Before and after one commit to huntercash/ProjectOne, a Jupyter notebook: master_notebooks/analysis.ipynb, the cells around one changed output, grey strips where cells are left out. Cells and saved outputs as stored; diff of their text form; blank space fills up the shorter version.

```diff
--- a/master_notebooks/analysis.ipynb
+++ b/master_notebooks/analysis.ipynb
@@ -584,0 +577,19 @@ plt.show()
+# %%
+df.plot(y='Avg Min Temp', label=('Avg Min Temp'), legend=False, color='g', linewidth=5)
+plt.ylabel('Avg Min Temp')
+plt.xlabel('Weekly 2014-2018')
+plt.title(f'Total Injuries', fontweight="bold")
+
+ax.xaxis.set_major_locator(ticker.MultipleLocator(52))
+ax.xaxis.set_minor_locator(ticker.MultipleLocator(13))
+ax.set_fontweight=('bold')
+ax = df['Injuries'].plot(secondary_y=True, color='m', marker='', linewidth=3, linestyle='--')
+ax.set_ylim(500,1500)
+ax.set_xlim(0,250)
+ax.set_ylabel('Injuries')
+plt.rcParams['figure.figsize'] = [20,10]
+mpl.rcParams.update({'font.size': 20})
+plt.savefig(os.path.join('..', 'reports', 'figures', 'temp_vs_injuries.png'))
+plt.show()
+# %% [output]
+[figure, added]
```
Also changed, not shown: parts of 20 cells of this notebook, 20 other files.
________
▶ What this task involves:
Determine the number of lines in the data that contain "MultipleLocator" as a word or string, and state only that number.

▶ Written response:
2